Pithy quote: If I were a fan, I’d boo me too…

Pithy quote:

                   If I were a fan, I’d boo me too…

 

The baseball season, at least for the Atlanta Braves, is over, sadly over – but there’s a message that lingers on.

 

Case in point, Dan Uggla, the multi-million dollar man who couldn’t bat his weight for the first few months of the season.  Counted on to be the long baller and the .260 hitter he’d always been, Uggla struggled mightily.  The pithy quote from Baseball Hall of Fame catcher Johnny Bench was applicable: “Slumps are like a soft bed. They’re easy to get into and hard to get out of.”

 

Most every big leaguer goes through a slump, but not for nearly four months. The unwritten rule of fandom is the higher the salary, the closer the scrutiny. And, as was to be expected, some fans got on him.  They paid their money and they were exercising their right to pass judgment on General Manager Frank Wren’s biggest decision.  Boos could be heard at the park, frustration could be heard on  sports talk radio.

 

So what did Uggla do? Break bats? Blame playing for a new manager?  Feign minor injury?  Avoid the media and their questions? Did Uggla grumble and grouse?  No, in the vernacular, he “manned up.”  Baseball executive Paul Richards had a salient snippet to the point a few years back that applies not only to the business of baseball, but to business as a whole. “Trust your gut,” said Richards, “don’t cover your butt; they pay you to do what is right.”

 

The season was half over, Manager Fredi Gonzalez could have swallowed hard and asked Uggla to work it out in the minors; the Braves were in a race to make the playoffs. Maybe General Manager Wren opposed it – we’ll never know because Gonzalez did what was right.

 

Uggla could taken his money, moped and written 2011 off as a bad year. We know  he didn’t; he stuck with it – ultimately showing fans what they’d paid to see. “If I were a fan,” said Uggla in a June radio interview, I’d be booing me too.” Whoa, vulnerability and accountability.  By season’s premature end,  the  scrappy second baseman who had remained accessible to reporters throughout, had raised his average nearly 100 points, ending with a .233 batting average and 36 home runs – more home runs than the 31 year old  had ever before hit in the majors.

 

What happens at your place when someone fails to meet expectations?
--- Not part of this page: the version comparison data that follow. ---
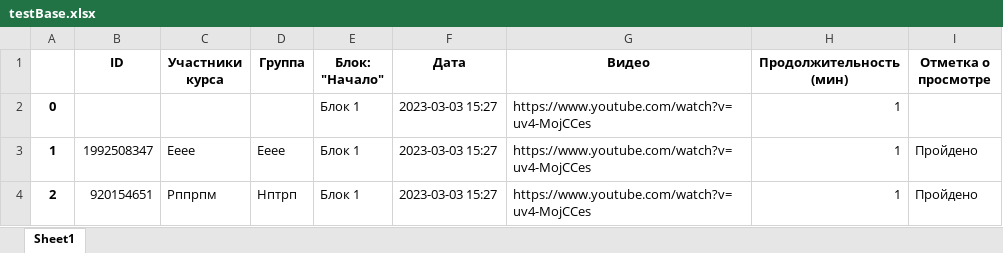
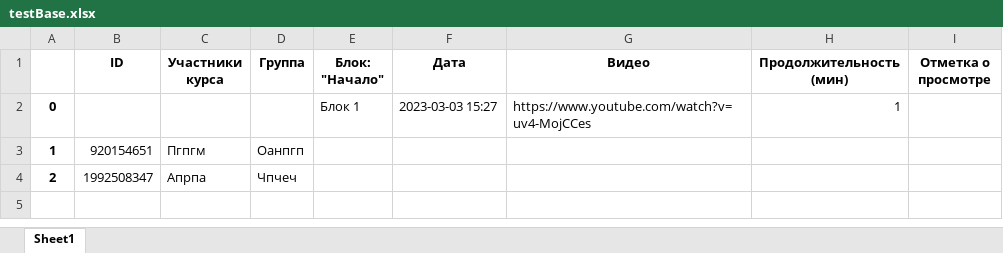
Before and after one commit to MDKate/Chat-bot-reservists, an Excel workbook: testBase.xlsx, sheet Sheet1, drawn as a sheet; values as stored, in another font and other column widths than the file's, no borders; the diff names each change by its address in the sheet, - before the commit and + after, or states it on an @@ line.

```diff
--- a/testBase.xlsx (sheet Sheet1)
+++ b/testBase.xlsx (sheet Sheet1)
-B3 (ID): 1992508347
+B3 (ID): 920154651
-C3 (Участники курса): Ееее
+C3 (Участники курса): Пгпгм
-D3 (Группа): Ееее
+D3 (Группа): Оанпгп
-E3:E4 (Блок: "Начало"): Блок 1
+E3:E4 (Блок: "Начало"): (empty)
-F3:F4 (Дата): 2023-03-03 15:27
+F3:F4 (Дата): (empty)
-G3:G4 (Видео): https://www.youtube.com/watch?v=uv4-MojCCes
+G3:G4 (Видео): (empty)
-H3:H4 (Продолжительность (мин)): 1
+H3:H4 (Продолжительность (мин)): (empty)
-I3:I4 (Отметка о просмотре): Пройдено
+I3:I4 (Отметка о просмотре): (empty)
-B4 (ID): 920154651
+B4 (ID): 1992508347
-C4 (Участники курса): Рппрпм
+C4 (Участники курса): Апрпа
-D4 (Группа): Нптрп
+D4 (Группа): Чпчеч
```
Also changed, not shown: 1 other file.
Do they get top level management’s support?  Do they grumble, point fingers, hide from accountability, or do they accept responsibility and “man up” Dan Uggla style?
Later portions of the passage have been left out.